She turned to us, glanced at me, glanced at the twins, glared back at me and said, "No you cannot Daughter of Judas, I'd rather you leave entirely before you betray someone I love."
And I was speechless, even if for only a moment. Before I spewed something at her that likely concreted for her that she had a mini-demon hell spawn on her sacred church ground. The thing is, even though my mother took me to church regularly, I still wasn't quite sure what she meant. I only knew Judas was a bad guy, and this old lady wouldn't let me and my friends pee in her church.
Later that night, I asked my mother. "What does it mean if someone says Daughter of Judas?" She shared with me that it was a deep insult given to someone who would betray anyone and everyone in their lives. The scowl on my face probably told her all she needed to know, but when she asked me how I had come by that phrase, I neatly lied and said I had heard it on TV. I don't know what she would have done had I told her, and I don't doubt she would have hunted that woman down and forced an apology, but I had already been burnt by this insult, and I just wanted to seethe alone.
The Angry Redhead

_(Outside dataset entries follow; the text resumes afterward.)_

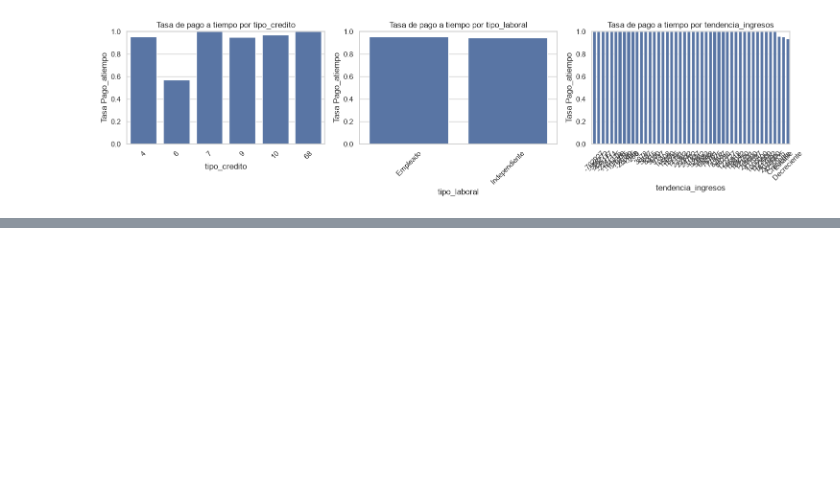
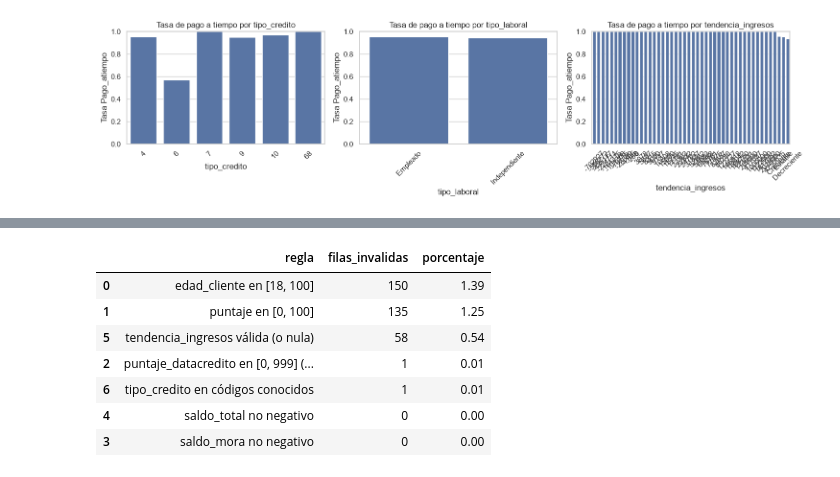
Before and after one commit to FrancoCorrea90/mlops_pipeline, a Jupyter notebook: src/comprension_eda.ipynb, the cells around one changed output, grey strips where cells are left out. Drawn from its saved outputs; the diff is of its cells as text; code cells hidden in the pictures; blank space fills up the shorter version.

```diff
--- a/src/comprension_eda.ipynb
+++ b/src/comprension_eda.ipynb
@@ -285,0 +290,29 @@ plt.show()
+# %%
+TIPO_CREDITO_VALIDOS = [4, 6, 7, 9, 10]
+TENDENCIA_VALIDAS = ["Creciente", "Decreciente", "Estable"]
+
+reglas_validacion = {
+    "edad_cliente en [18, 100]": df["edad_cliente"].between(18, 100),
+    "puntaje en [0, 100]": df["puntaje"].between(0, 100),
+    "puntaje_datacredito en [0, 999] (o nulo)": df["puntaje_datacredito"].between(0, 999) | df["puntaje_datacredito"].isna(),
+    "saldo_mora no negativo": df["saldo_mora"].fillna(0) >= 0,
+    "saldo_total no negativo": df["saldo_total"].fillna(0) >= 0,
+    "tendencia_ingresos válida (o nula)": df["tendencia_ingresos"].isin(TENDENCIA_VALIDAS) | df["tendencia_ingresos"].isna(),
+    "tipo_credito en códigos conocidos": df["tipo_credito"].isin(TIPO_CREDITO_VALIDOS),
+}
+
+reporte_validacion = pd.DataFrame({
+    "regla": list(reglas_validacion.keys()),
+    "filas_invalidas": [(~mascara).sum() for mascara in reglas_validacion.values()],
+})
+reporte_validacion["porcentaje"] = (reporte_validacion["filas_invalidas"] / len(df) * 100).round(2)
+reporte_validacion.sort_values("filas_invalidas", ascending=False)
+# %% [output]
+|  | regla | filas_invalidas | porcentaje |
+| 0 | edad_cliente en [18, 100] | 150 | 1.39 |
+| 1 | puntaje en [0, 100] | 135 | 1.25 |
+| 5 | tendencia_ingresos válida (o nula) | 58 | 0.54 |
+| 2 | puntaje_datacredito en [0, 999] (... | 1 | 0.01 |
+| 6 | tipo_credito en códigos conocidos | 1 | 0.01 |
+| 4 | saldo_total no negativo | 0 | 0.00 |
+| 3 | saldo_mora no negativo | 0 | 0.00 |
```
Also changed, not shown: parts of 3 cells of this notebook.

The combination of my views on religions, Christianity in particular, and having blazing copper colored hair has gotten me called angry quite often. And even without the standpoint on religion, redheads are often accused of being angry simply because they can be fairly quick to jump up and get real loud to defend themselves in any battle, verbal or physical.
The thing is, I am not an angry person. I am utterly as laid back as someone can be without sleeping. Nothing really riles me. I don't sit behind my screen and grit my teeth, worry about the woes of the world, or pound my keyboard over random idiots on the internet, and we all know there are a lot of them.
Maybe the bigger problem is that because I believe in live and let live when someone brings an unwanted issue to me I get really pissed off about it. How dare you invade my life with your nonsense? So how does defending oneself against the injustices of life make me angry? Well, if you truly believe that, then you also need to show due respect and honor to those who are 'angry' because in the past, and in the future, these were the warriors of your world.
It's funny; I was a very scrawny kid. I never got in fights until junior high school, and then only 2. But I was also always the first girl picked in school sports, the first one chosen in contests of strength, intelligence, and academics.
In general, women have always treated me far worse than men. There is definitely some truth in the fact that there is a lingering unspoken vibe that the Bible brought into the picture, the one that assumes redheads are sexually promiscuous. However, it is also true that the men perpetuate this nonsense by always thinking they have to pay special attention to a redhead in the room, likely annoying their girlfriends for many reasons. Quite bluntly, men, these days seem to feel like they have to have at least one redhead under their belt, and women of all hair colors know this. It doesn't make things easy for the redheads that really don't want your boyfriend, husband, or partner.
Questions & Answers
© 2011 Joy Lynskey